From the moment that members of Meade High School’s Steel Drum Band stepped onstage to perform with renowned percussionist Victor Provost, the music that followed was a jam session.
On Friday night, Provost — whom The New York Times called “a serious improviser” — and the band performed a two-hour concert of pop and Caribbean music in the school auditorium.
Provost, a native of St. Johns in the U.S. Virgin Islands, is known for combining the rhythms of the steel pan with jazz. He has performed with jazz artists Wynton Marsalis and Hugh Masekela.
“I hope that they are inspired, not just musically but as students as well,” said Provost, an adjunct professor of music at George Mason University in Fairfax, Va.
Alexander Scott, chair of Meade High’s music department and director of the Steel Drum Band, said he invited Provost to perform with the students and conduct a series of music clinics so they could experience practicing with a professional musician.
“Victor is also an accomplished composer and teacher, so I knew that he would be a great choice for a musical guest,” Scott said.
Officials from the Anne Arundel County Public Schools and a state delegate attended the concert as well.
The concert opened with a prelude of Van Morrison’s “Brown-Eyed Girl.”
The band and Provost then went headlong into a jam session of Eric Clapton’s “Change the World” and “Let’s Groove Tonight” sung by Earth, Wind & Fire.
It was during “Let’s Groove Tonight” that Provost performed the first of three solos. Seniors Zachary Sotelo and Johanna McGuire also performed solos during the song.
Sotelo, 17, performed on the double second drum and Johanna, 17, played the lead pan.
“I was really excited and nervous,” Zachary said during the 15-minute intermission. “It was awesome.”
Johanna later performed a saxophone solo with Provost on the pan.
“Hearing the cheers and applause from the audience was great,” she said.
Provost and the band also performed two of his own compositions, “Samba Ouro Verde” and “Cocolobo.”
Sotelo performed “Fantasy Variations” as a soloist.
The concert included performances by the Meade Steel Community Band, which Scott formed earlier in the year for music enthusiasts in the Fort Meade area. The band includes several of Scott’s former students and his wife, Mary.
The community band performed “Black Orfeus” and “Vibes.”
Brice Sanborn, 18, the Steel Drum Band’s electric bass guitarist, later performed a solo with Provost during “Mariella’s Dance.”
“I loved it,” Sanborn said. “I was really excited to do a full concert. It was amazing.”

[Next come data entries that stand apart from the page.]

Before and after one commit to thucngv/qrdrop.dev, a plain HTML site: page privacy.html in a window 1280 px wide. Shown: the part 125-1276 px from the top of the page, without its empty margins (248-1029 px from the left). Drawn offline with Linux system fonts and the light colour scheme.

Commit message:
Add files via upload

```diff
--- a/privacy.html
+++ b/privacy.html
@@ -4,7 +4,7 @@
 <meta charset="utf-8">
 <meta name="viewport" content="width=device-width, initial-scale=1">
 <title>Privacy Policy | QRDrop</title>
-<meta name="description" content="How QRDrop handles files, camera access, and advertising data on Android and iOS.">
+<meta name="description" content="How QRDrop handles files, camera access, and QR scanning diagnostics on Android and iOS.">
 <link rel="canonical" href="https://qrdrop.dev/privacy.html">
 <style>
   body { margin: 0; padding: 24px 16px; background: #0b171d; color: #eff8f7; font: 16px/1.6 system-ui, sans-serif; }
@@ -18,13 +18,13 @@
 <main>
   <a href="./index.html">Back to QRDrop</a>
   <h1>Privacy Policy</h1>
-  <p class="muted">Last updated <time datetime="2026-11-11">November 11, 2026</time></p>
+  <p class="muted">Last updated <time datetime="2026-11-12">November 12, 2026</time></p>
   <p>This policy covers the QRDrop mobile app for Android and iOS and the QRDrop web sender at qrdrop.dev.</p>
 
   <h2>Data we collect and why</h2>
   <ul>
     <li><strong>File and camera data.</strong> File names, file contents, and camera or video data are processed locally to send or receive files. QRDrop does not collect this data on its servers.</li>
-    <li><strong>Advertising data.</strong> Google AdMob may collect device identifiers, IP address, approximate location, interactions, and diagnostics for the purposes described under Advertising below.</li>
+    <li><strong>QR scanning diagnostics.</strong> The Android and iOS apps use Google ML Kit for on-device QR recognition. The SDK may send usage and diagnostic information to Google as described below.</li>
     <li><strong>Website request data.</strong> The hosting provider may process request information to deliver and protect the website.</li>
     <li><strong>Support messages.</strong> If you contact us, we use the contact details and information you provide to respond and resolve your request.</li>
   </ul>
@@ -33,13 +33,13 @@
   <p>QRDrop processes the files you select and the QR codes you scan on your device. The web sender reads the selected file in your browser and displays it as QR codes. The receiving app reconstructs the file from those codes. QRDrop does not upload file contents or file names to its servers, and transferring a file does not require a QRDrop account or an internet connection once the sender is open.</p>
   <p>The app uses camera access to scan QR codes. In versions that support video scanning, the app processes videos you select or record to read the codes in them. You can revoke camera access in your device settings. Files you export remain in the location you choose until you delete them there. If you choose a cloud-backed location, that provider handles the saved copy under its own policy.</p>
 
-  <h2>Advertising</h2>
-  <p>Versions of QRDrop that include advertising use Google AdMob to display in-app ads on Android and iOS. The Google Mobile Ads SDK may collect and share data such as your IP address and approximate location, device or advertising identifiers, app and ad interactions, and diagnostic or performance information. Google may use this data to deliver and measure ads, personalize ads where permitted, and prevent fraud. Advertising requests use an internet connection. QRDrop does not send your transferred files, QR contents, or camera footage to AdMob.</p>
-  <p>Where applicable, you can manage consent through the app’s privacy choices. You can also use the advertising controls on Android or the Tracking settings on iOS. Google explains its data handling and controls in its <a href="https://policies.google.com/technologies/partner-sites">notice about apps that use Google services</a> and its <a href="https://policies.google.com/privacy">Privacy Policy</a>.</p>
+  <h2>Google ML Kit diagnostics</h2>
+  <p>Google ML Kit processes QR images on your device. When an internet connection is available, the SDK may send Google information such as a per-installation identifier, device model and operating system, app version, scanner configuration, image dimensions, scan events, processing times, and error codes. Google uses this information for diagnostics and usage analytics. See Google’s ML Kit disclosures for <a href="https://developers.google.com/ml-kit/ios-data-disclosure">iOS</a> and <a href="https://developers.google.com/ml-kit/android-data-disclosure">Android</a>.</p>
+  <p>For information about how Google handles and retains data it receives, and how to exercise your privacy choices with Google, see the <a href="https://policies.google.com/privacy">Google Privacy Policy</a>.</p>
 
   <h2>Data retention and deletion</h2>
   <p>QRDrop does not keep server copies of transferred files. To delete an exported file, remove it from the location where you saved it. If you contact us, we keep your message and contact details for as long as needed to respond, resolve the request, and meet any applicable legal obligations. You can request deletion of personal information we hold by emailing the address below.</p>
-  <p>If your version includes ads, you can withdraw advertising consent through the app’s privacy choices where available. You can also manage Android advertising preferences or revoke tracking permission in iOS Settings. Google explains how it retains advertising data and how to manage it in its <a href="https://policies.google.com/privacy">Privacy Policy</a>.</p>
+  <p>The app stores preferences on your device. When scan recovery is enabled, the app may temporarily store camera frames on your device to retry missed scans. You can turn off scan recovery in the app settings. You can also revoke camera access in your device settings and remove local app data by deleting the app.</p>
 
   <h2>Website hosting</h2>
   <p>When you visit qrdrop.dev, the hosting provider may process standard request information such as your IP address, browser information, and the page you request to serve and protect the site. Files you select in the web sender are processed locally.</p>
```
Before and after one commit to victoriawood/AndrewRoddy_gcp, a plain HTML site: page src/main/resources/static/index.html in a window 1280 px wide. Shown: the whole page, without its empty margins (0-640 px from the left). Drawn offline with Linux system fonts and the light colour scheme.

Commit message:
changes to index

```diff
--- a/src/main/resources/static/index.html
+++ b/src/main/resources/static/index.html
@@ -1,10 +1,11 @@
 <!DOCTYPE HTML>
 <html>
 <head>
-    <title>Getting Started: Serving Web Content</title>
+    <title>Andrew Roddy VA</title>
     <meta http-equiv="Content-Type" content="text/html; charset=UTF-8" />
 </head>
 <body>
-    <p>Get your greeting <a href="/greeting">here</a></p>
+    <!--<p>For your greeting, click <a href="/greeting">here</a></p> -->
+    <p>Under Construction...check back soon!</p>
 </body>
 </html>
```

A highlight of the evening was when Provost performed an improvisational solo. Provost asked Sotelo to play three random notes from a pan before band members left the stage.
Provost then improvised on the pan.
“It was fantastic,” said Shawn Noratel, a resident of Millersville who attended the concert with his wife, Jessica.
Noratel said he was impressed by Provost’s talent and the infusion of Caribbean culture in his performance.
“It think it’s important that the students are exposed to different cultures and work with artists,” he said. “It’s an amazing experience for them.”
The concert ended with “The Hammer,” a full jam session with all the musicians of the evening.
Teacher To Student
“They did an excellent job,” said Robb Wilmot, incoming vice president of the Meade High Instrumental Music Association, the high school’s music booster association. “They played beautifully and they had a lot of fun.
“This kind of exposure also helps students do better in the classroom.”
The association is a nonprofit organization that supports the high school’s music programs. It provided the funds to hire Provost as a special guest for the concert.
An added bonus for the evening was a catered Caribbean dinner with Provost an hour before the concert. Twenty-seven people purchased $25 tickets for the dinner and a lecture by Provost about his life and musical influences. He also gave a brief steel pan performance.
Earlier in the week, Provost led three music clinics with members of the Steel Drum Band after school. Provost worked with the students on how to perform his compositions and how to improvise solos.
Scott said Provost was “extremely patient and knowledgeable about his craft.”
“I hope that the students were able to appreciate the high level of musicianship and craftsmanship that Victor displayed at the concert,” Scott said. “Bringing in a professional at his level … is a unique and impressionable experience that I hope they will benefit from as they continue to be music appreciators and music consumers.”
Seventeen-year-old Cabaret Goings, a Steel Drum Band member who plays the cello steel pan, said Provost made a big impression on her.
“He taught me,” she said, “to keep pushing and to always try my best — keep the music going and keep counting your notes.”